EXERCISE INSTRUCTIONS:
Please return every line in the entries below with the word "drop" in it.

INPUT DATA:
Content starts
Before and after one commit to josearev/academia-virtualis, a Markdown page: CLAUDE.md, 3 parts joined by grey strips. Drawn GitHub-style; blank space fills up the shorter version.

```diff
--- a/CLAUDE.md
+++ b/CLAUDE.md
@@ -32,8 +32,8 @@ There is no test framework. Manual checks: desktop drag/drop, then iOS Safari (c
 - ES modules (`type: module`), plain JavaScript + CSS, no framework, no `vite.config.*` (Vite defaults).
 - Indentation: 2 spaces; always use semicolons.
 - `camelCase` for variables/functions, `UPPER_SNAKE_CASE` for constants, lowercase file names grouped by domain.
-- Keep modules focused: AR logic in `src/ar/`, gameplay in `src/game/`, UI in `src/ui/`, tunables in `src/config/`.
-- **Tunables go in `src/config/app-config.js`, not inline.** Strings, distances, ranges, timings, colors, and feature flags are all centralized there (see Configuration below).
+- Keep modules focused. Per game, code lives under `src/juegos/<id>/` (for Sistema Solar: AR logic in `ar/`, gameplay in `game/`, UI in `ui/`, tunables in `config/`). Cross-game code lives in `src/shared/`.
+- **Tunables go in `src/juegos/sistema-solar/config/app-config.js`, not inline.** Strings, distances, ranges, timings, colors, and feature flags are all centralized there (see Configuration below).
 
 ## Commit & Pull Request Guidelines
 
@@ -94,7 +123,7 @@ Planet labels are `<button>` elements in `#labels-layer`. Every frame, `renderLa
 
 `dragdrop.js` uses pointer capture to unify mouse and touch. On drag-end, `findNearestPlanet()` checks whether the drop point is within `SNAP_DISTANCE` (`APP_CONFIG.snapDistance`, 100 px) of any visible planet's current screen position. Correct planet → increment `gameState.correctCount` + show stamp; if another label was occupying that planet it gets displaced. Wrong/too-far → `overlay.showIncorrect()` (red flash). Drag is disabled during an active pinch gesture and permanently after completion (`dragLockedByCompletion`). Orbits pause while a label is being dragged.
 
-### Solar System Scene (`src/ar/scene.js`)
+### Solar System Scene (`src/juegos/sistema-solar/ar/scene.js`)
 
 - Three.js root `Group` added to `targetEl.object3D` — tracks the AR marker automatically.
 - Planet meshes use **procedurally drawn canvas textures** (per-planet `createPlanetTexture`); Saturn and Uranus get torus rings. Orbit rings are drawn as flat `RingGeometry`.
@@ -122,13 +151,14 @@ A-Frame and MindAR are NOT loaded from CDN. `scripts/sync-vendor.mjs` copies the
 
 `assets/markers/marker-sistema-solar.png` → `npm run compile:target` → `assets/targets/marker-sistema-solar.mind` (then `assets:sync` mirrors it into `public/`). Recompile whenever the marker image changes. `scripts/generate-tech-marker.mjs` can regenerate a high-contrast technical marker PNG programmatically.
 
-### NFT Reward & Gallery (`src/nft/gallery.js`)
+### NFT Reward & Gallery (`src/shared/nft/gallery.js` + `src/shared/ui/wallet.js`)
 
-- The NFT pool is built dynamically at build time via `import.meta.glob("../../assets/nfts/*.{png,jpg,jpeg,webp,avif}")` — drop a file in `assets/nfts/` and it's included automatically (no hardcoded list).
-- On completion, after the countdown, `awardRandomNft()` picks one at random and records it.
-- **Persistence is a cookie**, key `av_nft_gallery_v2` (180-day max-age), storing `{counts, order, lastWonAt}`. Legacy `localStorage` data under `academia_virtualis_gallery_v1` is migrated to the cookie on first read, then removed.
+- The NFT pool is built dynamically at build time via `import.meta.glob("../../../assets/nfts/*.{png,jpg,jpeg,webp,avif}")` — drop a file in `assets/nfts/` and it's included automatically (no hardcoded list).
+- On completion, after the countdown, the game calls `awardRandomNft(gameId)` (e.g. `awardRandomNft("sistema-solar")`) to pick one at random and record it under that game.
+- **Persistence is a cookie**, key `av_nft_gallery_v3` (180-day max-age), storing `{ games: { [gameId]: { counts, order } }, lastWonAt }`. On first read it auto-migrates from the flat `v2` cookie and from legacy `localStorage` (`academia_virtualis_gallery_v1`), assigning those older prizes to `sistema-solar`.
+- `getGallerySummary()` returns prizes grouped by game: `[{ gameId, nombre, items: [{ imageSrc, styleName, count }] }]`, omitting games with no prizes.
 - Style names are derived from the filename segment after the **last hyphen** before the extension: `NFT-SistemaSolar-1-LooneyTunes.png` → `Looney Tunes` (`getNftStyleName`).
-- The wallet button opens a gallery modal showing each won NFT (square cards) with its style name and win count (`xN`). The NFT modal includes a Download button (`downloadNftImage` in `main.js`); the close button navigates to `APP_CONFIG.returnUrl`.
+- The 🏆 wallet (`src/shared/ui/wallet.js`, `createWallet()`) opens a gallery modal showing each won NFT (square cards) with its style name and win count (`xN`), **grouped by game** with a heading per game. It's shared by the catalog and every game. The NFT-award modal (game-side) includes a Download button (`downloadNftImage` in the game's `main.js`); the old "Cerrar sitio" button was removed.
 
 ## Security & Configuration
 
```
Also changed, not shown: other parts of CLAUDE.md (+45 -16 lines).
Content ends
TASK ANSWER:
@@ -32,8 +32,8 @@ There is no test framework. Manual checks: desktop drag/drop, then iOS Safari (c
 `dragdrop.js` uses pointer capture to unify mouse and touch. On drag-end, `findNearestPlanet()` checks whether the drop point is within `SNAP_DISTANCE` (`APP_CONFIG.snapDistance`, 100 px) of any visible planet's current screen position. Correct planet → increment `gameState.correctCount` + show stamp; if another label was occupying that planet it gets displaced. Wrong/too-far → `overlay.showIncorrect()` (red flash). Drag is disabled during an active pinch gesture and permanently after completion (`dragLockedByCompletion`). Orbits pause while a label is being dragged.
-- The NFT pool is built dynamically at build time via `import.meta.glob("../../assets/nfts/*.{png,jpg,jpeg,webp,avif}")` — drop a file in `assets/nfts/` and it's included automatically (no hardcoded list).
+- The NFT pool is built dynamically at build time via `import.meta.glob("../../../assets/nfts/*.{png,jpg,jpeg,webp,avif}")` — drop a file in `assets/nfts/` and it's included automatically (no hardcoded list).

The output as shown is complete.